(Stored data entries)
..........

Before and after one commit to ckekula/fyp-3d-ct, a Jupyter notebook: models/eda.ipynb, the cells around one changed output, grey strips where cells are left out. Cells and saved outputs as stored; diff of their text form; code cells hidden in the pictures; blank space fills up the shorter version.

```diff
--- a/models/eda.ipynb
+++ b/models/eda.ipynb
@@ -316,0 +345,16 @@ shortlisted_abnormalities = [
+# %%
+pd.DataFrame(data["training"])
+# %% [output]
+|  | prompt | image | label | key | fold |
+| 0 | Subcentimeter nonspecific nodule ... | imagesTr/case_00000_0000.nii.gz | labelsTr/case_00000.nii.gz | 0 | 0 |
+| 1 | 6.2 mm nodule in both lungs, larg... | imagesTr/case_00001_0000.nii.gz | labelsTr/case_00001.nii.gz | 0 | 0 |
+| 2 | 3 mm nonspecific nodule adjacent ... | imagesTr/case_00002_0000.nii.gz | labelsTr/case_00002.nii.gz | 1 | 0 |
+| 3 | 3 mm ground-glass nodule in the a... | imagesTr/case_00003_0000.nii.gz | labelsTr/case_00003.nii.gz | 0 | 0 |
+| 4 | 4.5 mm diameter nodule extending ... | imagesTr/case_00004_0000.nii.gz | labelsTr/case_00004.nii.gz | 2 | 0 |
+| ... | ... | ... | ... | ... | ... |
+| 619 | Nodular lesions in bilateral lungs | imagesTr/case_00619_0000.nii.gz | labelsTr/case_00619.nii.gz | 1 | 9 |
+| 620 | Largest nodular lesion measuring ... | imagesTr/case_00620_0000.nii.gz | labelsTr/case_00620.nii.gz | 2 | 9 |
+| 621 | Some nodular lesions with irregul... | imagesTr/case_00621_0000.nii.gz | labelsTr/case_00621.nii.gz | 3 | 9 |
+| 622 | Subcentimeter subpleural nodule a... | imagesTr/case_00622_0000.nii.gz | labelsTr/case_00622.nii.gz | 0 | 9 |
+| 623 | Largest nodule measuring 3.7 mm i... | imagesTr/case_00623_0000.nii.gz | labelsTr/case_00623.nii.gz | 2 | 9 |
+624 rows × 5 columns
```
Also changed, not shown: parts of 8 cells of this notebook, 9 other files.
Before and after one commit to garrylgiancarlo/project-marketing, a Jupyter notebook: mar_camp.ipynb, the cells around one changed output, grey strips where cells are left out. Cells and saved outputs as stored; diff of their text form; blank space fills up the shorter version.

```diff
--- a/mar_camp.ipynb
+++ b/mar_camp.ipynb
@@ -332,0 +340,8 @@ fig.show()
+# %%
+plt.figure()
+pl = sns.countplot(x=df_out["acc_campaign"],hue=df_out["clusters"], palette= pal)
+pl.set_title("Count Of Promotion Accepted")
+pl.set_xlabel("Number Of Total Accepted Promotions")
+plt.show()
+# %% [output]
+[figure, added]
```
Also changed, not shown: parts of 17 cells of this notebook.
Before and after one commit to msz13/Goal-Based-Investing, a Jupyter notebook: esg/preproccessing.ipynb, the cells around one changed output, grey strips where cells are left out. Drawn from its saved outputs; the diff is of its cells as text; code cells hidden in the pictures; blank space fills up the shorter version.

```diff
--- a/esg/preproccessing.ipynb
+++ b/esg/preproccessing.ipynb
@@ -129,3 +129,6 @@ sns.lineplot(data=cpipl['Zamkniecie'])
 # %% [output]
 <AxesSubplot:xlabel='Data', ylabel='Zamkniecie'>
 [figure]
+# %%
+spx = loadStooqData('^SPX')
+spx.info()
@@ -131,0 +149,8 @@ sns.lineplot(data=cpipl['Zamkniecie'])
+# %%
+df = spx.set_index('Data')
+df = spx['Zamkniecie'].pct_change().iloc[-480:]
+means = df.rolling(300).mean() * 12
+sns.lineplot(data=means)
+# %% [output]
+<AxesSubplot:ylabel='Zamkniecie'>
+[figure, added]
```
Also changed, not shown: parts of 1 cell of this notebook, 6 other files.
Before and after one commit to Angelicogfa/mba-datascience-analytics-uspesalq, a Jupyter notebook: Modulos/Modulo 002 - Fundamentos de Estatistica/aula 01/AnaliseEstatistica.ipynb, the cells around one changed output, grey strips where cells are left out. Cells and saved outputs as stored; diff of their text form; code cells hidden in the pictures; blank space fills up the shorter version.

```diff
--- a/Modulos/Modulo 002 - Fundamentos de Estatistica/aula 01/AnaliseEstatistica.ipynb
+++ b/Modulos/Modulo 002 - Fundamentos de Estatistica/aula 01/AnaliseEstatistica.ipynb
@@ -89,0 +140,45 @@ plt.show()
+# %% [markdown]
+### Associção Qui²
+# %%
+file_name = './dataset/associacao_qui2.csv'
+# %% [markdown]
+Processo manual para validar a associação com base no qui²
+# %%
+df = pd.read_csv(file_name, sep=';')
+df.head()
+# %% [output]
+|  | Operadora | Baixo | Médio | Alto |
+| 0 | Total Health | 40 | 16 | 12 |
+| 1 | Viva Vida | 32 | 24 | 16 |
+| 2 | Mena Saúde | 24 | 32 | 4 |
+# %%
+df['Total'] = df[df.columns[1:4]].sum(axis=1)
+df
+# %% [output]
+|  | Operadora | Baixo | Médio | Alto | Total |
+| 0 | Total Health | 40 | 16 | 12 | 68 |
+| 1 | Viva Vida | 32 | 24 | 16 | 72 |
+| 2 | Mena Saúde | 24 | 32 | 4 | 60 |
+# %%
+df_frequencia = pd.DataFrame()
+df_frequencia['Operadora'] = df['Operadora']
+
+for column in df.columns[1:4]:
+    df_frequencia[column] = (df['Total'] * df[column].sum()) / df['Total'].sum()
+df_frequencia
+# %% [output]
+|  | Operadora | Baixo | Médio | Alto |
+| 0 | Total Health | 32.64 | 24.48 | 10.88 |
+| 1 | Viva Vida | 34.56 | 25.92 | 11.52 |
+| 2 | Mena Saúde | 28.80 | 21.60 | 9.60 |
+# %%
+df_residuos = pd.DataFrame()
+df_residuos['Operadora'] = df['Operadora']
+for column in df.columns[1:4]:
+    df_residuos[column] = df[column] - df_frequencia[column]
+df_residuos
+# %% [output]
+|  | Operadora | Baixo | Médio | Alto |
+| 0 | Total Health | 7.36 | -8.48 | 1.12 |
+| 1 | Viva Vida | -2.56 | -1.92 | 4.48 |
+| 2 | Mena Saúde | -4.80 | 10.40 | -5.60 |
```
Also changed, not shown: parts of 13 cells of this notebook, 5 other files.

..........

◆ Task details
The word "Zamkniecie" appears on some lines of the data above; count those lines and give only the total.

◆ Exercise response
5